◆ **What this task involves**
Once the pictures are set aside, copy the data below exactly as it stands.

◆ **Data**

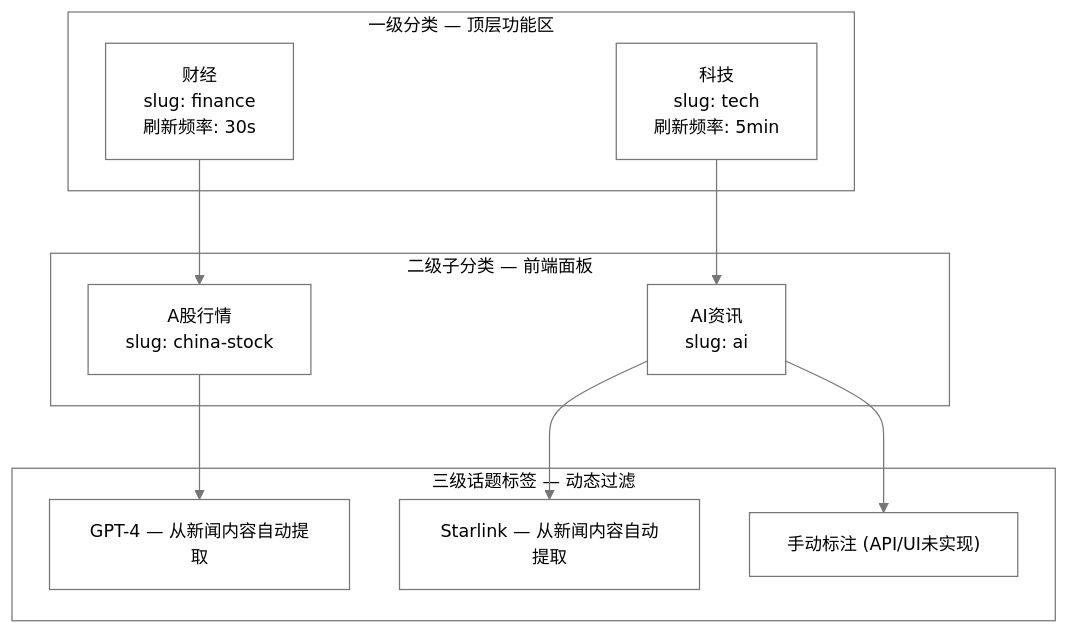
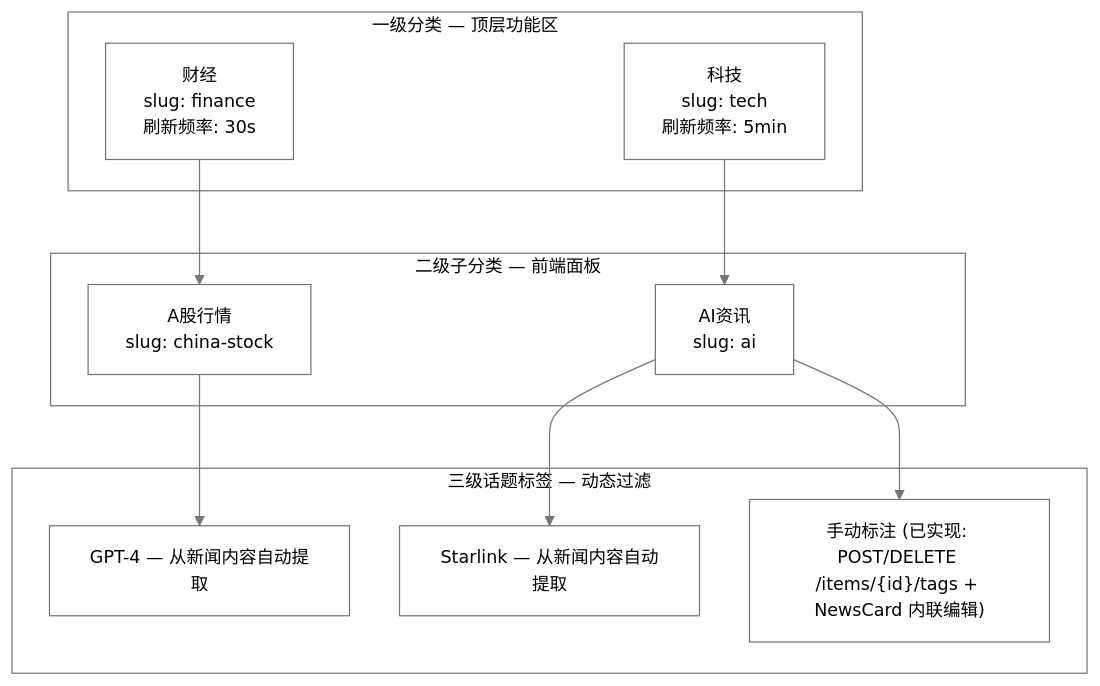
The first of 6 diagrams in docs/dev-guide/design/content-categories.md (onceme/instantboard), drawn with Mermaid before and after one commit. The commit also changed other lines of this file and 14 other files, not shown here.

````diff
--- a/docs/dev-guide/design/content-categories.md
+++ b/docs/dev-guide/design/content-categories.md
@@ -40,22 +40,22 @@
 ```mermaid
 %%{init: {"theme": "base", "themeVariables": {"primaryColor": "#ffffff", "primaryTextColor": "#000000", "primaryBorderColor": "#767676", "lineColor": "#767676", "arrowheadColor": "#767676", "secondaryColor": "#ffffff", "secondaryTextColor": "#000000", "secondaryBorderColor": "#767676", "tertiaryColor": "#ffffff", "tertiaryTextColor": "#000000", "tertiaryBorderColor": "#767676", "edgeLabelBackground": "#ffffff", "textColor": "#000000", "nodeTextColor": "#000000", "mainBkg": "#ffffff", "nodeBorder": "#767676", "clusterBkg": "#ffffff", "clusterBdr": "#767676", "clusterTextColor": "#000000", "titleColor": "#000000", "fontSize": "14px"}, "flowchart": {"nodeSpacing": 40, "rankSpacing": 50, "wrappingWidth": 180, "useMaxWidth": true}}}%%
 graph TD
     subgraph level1["一级分类 — 顶层功能区"]
         finance["财经<br/>slug: finance<br/>刷新频率: 30s"]
         tech["科技<br/>slug: tech<br/>刷新频率: 5min"]
     end
     subgraph level2["二级子分类 — 前端面板"]
         cn_stock["A股行情<br/>slug: china-stock"]
         ai["AI资讯<br/>slug: ai"]
     end
     subgraph level3["三级话题标签 — 动态过滤"]
         gpt4["GPT-4 — 从新闻内容自动提取"]
         starlink["Starlink — 从新闻内容自动提取"]
-        custom["手动标注 (API/UI未实现)"]
+        custom["手动标注 (已实现: POST/DELETE /items/{id}/tags + NewsCard 内联编辑)"]
     end
     finance --> cn_stock
     tech --> ai
     cn_stock --> gpt4
     ai --> starlink
     ai --> custom
 ```
````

◆ **Answer to the exercise**
The first of 6 diagrams in docs/dev-guide/design/content-categories.md (onceme/instantboard), drawn with Mermaid before and after one commit. The commit also changed other lines of this file and 14 other files, not shown here.

````diff
--- a/docs/dev-guide/design/content-categories.md
+++ b/docs/dev-guide/design/content-categories.md
@@ -40,22 +40,22 @@
 ```mermaid
 %%{init: {"theme": "base", "themeVariables": {"primaryColor": "#ffffff", "primaryTextColor": "#000000", "primaryBorderColor": "#767676", "lineColor": "#767676", "arrowheadColor": "#767676", "secondaryColor": "#ffffff", "secondaryTextColor": "#000000", "secondaryBorderColor": "#767676", "tertiaryColor": "#ffffff", "tertiaryTextColor": "#000000", "tertiaryBorderColor": "#767676", "edgeLabelBackground": "#ffffff", "textColor": "#000000", "nodeTextColor": "#000000", "mainBkg": "#ffffff", "nodeBorder": "#767676", "clusterBkg": "#ffffff", "clusterBdr": "#767676", "clusterTextColor": "#000000", "titleColor": "#000000", "fontSize": "14px"}, "flowchart": {"nodeSpacing": 40, "rankSpacing": 50, "wrappingWidth": 180, "useMaxWidth": true}}}%%
 graph TD
     subgraph level1["一级分类 — 顶层功能区"]
         finance["财经<br/>slug: finance<br/>刷新频率: 30s"]
         tech["科技<br/>slug: tech<br/>刷新频率: 5min"]
     end
     subgraph level2["二级子分类 — 前端面板"]
         cn_stock["A股行情<br/>slug: china-stock"]
         ai["AI资讯<br/>slug: ai"]
     end
     subgraph level3["三级话题标签 — 动态过滤"]
         gpt4["GPT-4 — 从新闻内容自动提取"]
         starlink["Starlink — 从新闻内容自动提取"]
-        custom["手动标注 (API/UI未实现)"]
+        custom["手动标注 (已实现: POST/DELETE /items/{id}/tags + NewsCard 内联编辑)"]
     end
     finance --> cn_stock
     tech --> ai
     cn_stock --> gpt4
     ai --> starlink
     ai --> custom
 ```
````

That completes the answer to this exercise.